The LP starts with “Power Circle,” an 8 minute posse cut that goes hard, especially since it features a verse from West Coast upstart Kendrick Lamar. Now, to kick a label compilation off with a posse cut from the label’s MCs was a great idea. However, to feature an outsider like Kendrick Lamar, who seems to have made it his short-term career goal to own every song he’s a featured guest on, was a bad idea. Great cut, though. Omarion’s debut on “This Thing of Ours” shows that he can make a comfortable home on the MMG roster, but this cut isn’t as strong as it could be, until Nas steps in and saves (and steals) the show. Stalley and Rozay’s “Fountain of Youth” is dope, as Stalley spits bars that validates his Twitter rant from a few weeks ago. “Bag of Money” with Meek Mill, Wale and Rozay, is definitely a highlight, but it’s been out for a second so it feels stale among all the unheard material. Omarion, aka Maybach O, goes for his on “Let’s Talk,” and it’s not bad at all, and the slick Biggie vocal sample gives his smash hit potential. The real surprise here, is Gunplay’s contributions. Aside from being the second best rapper on “Power Circle,” his “Black on Black” featuring Bun B just might be the sleeper hit of the summer. The closer, the T.I. featured “Bury Me A G” is strong, but it’s gravy, really, because at this point, the rest of the LP should have been satisfying enough.
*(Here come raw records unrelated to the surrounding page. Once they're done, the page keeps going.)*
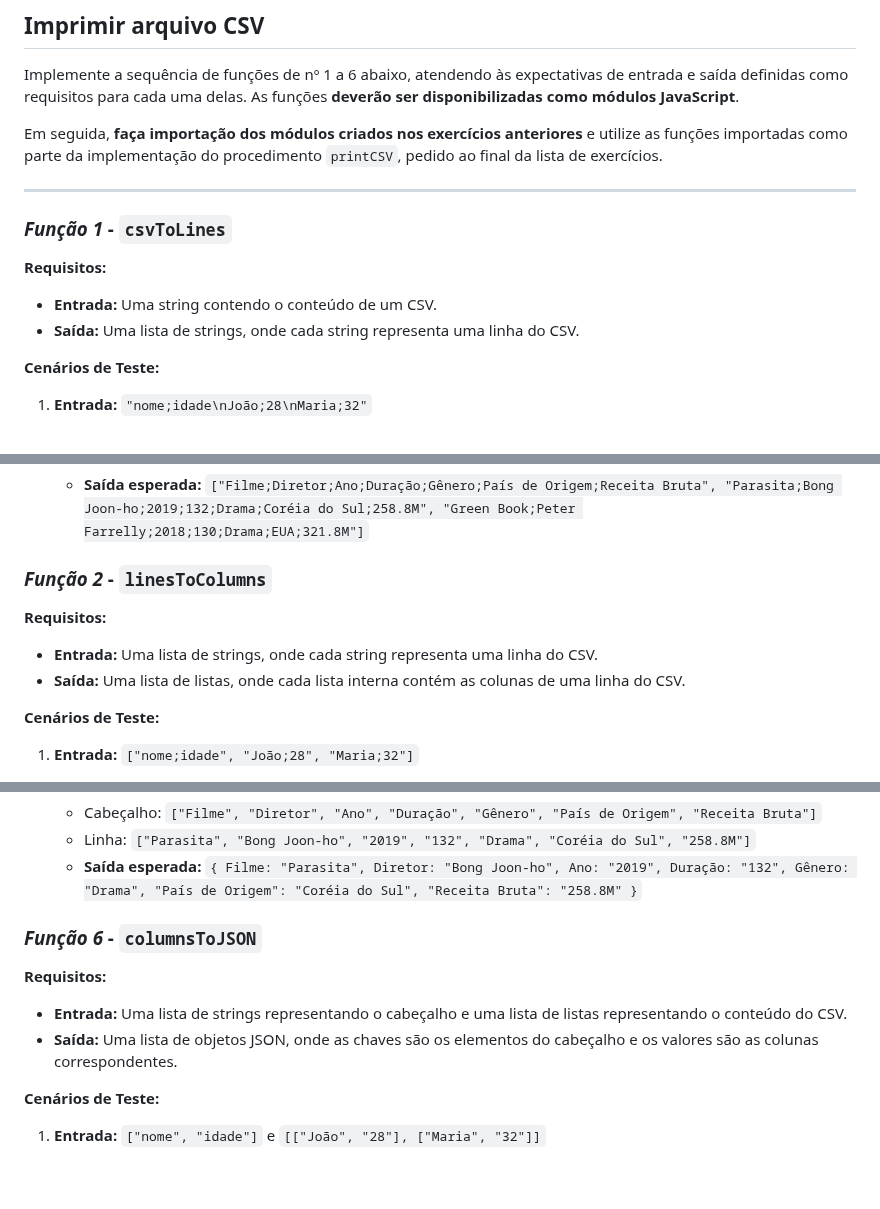
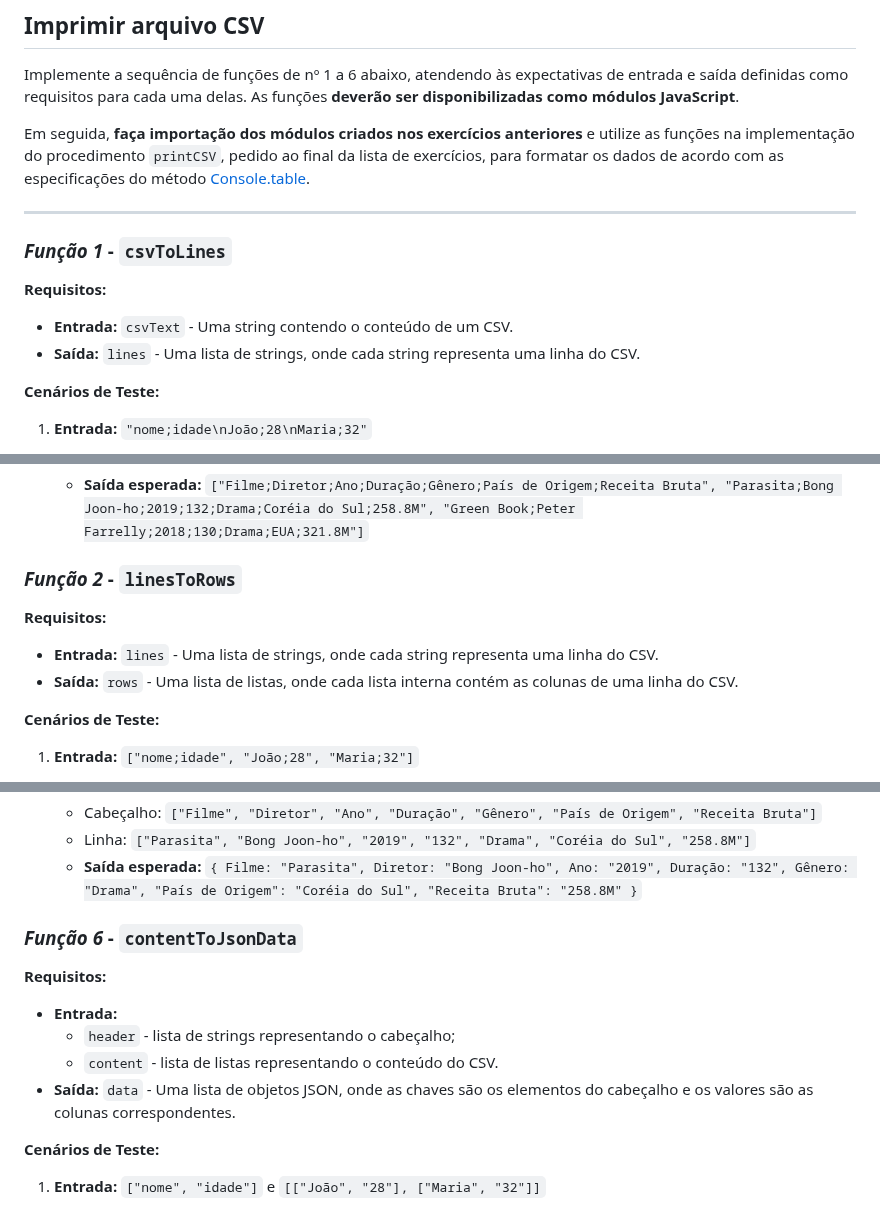
Before and after one commit to hugotannus/tecinf-2023, a Markdown page: JavaScript/Oscar/Lista_6-print_csv.md, 3 parts joined by grey strips. Rendered like a GitHub page; blank space fills up the shorter version.

Commit message:
Ajusta especificações de nomes de parâmetros e funções para a Lista de Exercícios #6.

```diff
--- a/JavaScript/Oscar/Lista_6-print_csv.md
+++ b/JavaScript/Oscar/Lista_6-print_csv.md
@@ -6,14 +6,14 @@
 
 Implemente a sequência de funções de nº 1 a 6 abaixo, atendendo às expectativas de entrada e saída definidas como requisitos para cada uma delas. As funções **deverão ser disponibilizadas como módulos JavaScript**.
 
-Em seguida, **faça importação dos módulos criados nos exercícios anteriores** e utilize as funções importadas como parte da implementação do procedimento `printCSV`, pedido ao final da lista de exercícios.
+Em seguida, **faça importação dos módulos criados nos exercícios anteriores** e utilize as funções na implementação do procedimento `printCSV`, pedido ao final da lista de exercícios, para formatar os dados de acordo com as especificações do método [Console.table](https://developer.mozilla.org/en-US/docs/Web/API/console/table_static).
 
 ---
 
 ### ***Função 1*** - `csvToLines`
 **Requisitos:**
-- **Entrada:** Uma string contendo o conteúdo de um CSV.
-- **Saída:** Uma lista de strings, onde cada string representa uma linha do CSV.
+- **Entrada:** `csvText` - Uma string contendo o conteúdo de um CSV.
+- **Saída:** `lines` - Uma lista de strings, onde cada string representa uma linha do CSV.
 
 **Cenários de Teste:**
 1. **Entrada:** `"nome;idade\nJoão;28\nMaria;32"`
@@ -25,10 +25,10 @@ Em seguida, **faça importação dos módulos criados nos exercícios anteriores
 3. **Entrada:** `"Filme;Diretor;Ano;Duração;Gênero;País de Origem;Receita Bruta\nParasita;Bong Joon-ho;2019;132;Drama;Coréia do Sul;258.8M\nGreen Book;Peter Farrelly;2018;130;Drama;EUA;321.8M"`
    - **Saída esperada:** `["Filme;Diretor;Ano;Duração;Gênero;País de Origem;Receita Bruta", "Parasita;Bong Joon-ho;2019;132;Drama;Coréia do Sul;258.8M", "Green Book;Peter Farrelly;2018;130;Drama;EUA;321.8M"]`
 
-### ***Função 2*** - `linesToColumns`
+### ***Função 2*** - `linesToRows`
 **Requisitos:**
-- **Entrada:** Uma lista de strings, onde cada string representa uma linha do CSV.
-- **Saída:** Uma lista de listas, onde cada lista interna contém as colunas de uma linha do CSV.
+- **Entrada:** `lines` - Uma lista de strings, onde cada string representa uma linha do CSV.
+- **Saída:** `rows` - Uma lista de listas, onde cada lista interna contém as colunas de uma linha do CSV.
 
 **Cenários de Teste:**
 1. **Entrada:** `["nome;idade", "João;28", "Maria;32"]`
@@ -93,10 +93,12 @@ Em seguida, **faça importação dos módulos criados nos exercícios anteriores
    - Linha: `["Parasita", "Bong Joon-ho", "2019", "132", "Drama", "Coréia do Sul", "258.8M"]`
    - **Saída esperada:** `{ Filme: "Parasita", Diretor: "Bong Joon-ho", Ano: "2019", Duração: "132", Gênero: "Drama", "País de Origem": "Coréia do Sul", "Receita Bruta": "258.8M" }`
 
-### ***Função 6*** - `columnsToJSON`
+### ***Função 6*** - `contentToJsonData`
 **Requisitos:**
-- **Entrada:** Uma lista de strings representando o cabeçalho e uma lista de listas representando o conteúdo do CSV.
-- **Saída:** Uma lista de objetos JSON, onde as chaves são os elementos do cabeçalho e os valores são as colunas correspondentes.
+- **Entrada:**
+   - `header` - lista de strings representando o cabeçalho;
+   - `content` - lista de listas representando o conteúdo do CSV.
+- **Saída:** `data` - Uma lista de objetos JSON, onde as chaves são os elementos do cabeçalho e os valores são as colunas correspondentes.
 
 **Cenários de Teste:**
 1. **Entrada:** `["nome", "idade"]` e `[["João", "28"], ["Maria", "32"]]`
```
Also changed, not shown: other parts of JavaScript/Oscar/Lista_6-print_csv.md (+8 -8 lines).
Overall, the LP doesn’t hit as hard as its predecessor, and nothing here breaks any new ground, but it’s still dope. Add Vol. 2 to Ross’s winning resume, as it sets up the roster for another successful year. It’s now up to the individual artists to get into the lab and put together LPs that proves they deserve a spot on the elite MMG roster.